§ **Task directions**:
Once the images are set aside, print the remaining lines below exactly.
=== Begin Enclosure ===
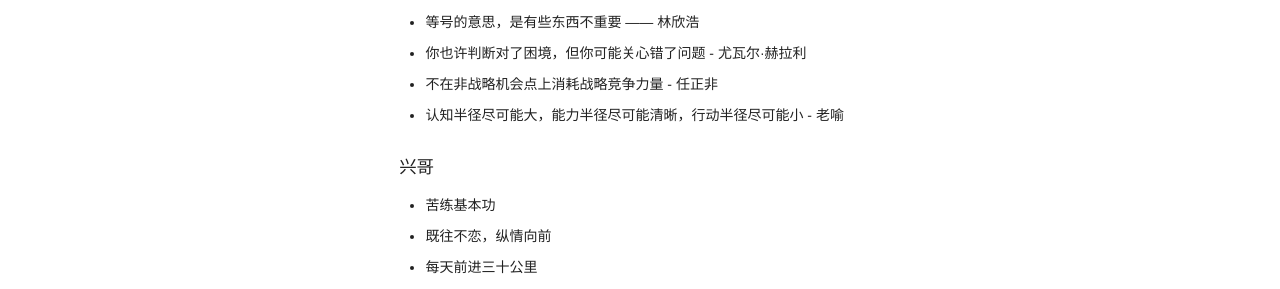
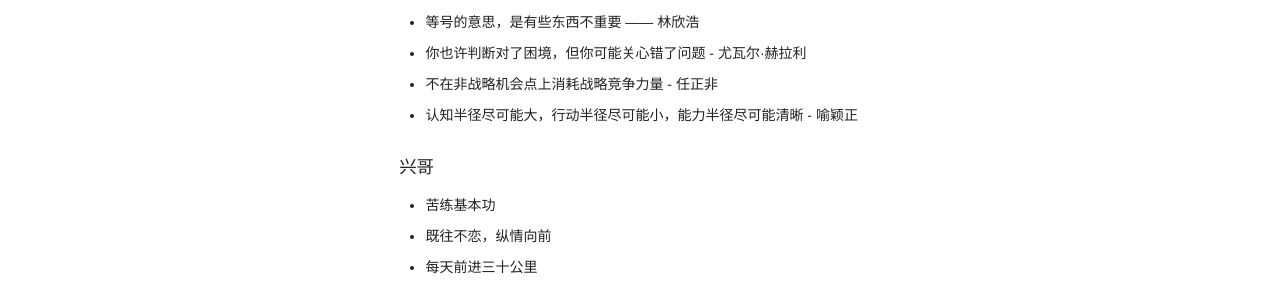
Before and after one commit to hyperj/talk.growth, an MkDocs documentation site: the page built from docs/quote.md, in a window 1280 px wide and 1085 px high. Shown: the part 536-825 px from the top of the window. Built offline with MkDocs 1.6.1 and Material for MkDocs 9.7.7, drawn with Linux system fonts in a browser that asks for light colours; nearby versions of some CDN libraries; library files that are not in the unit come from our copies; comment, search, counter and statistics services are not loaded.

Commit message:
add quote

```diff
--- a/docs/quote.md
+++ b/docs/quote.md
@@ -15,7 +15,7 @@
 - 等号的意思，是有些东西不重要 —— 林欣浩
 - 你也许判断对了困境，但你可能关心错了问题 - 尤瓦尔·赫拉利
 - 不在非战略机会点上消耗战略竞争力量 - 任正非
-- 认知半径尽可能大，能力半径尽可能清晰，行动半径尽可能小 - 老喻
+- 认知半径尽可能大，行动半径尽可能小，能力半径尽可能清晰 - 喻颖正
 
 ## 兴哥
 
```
=== End Enclosure ===
§ **Task output**:
Before and after one commit to hyperj/talk.growth, an MkDocs documentation site: the page built from docs/quote.md, in a window 1280 px wide and 1085 px high. Shown: the part 536-825 px from the top of the window. Built offline with MkDocs 1.6.1 and Material for MkDocs 9.7.7, drawn with Linux system fonts in a browser that asks for light colours; nearby versions of some CDN libraries; library files that are not in the unit come from our copies; comment, search, counter and statistics services are not loaded.

Commit message:
add quote

```diff
--- a/docs/quote.md
+++ b/docs/quote.md
@@ -15,7 +15,7 @@
 - 等号的意思，是有些东西不重要 —— 林欣浩
 - 你也许判断对了困境，但你可能关心错了问题 - 尤瓦尔·赫拉利
 - 不在非战略机会点上消耗战略竞争力量 - 任正非
-- 认知半径尽可能大，能力半径尽可能清晰，行动半径尽可能小 - 老喻
+- 认知半径尽可能大，行动半径尽可能小，能力半径尽可能清晰 - 喻颖正
 
 ## 兴哥
 
```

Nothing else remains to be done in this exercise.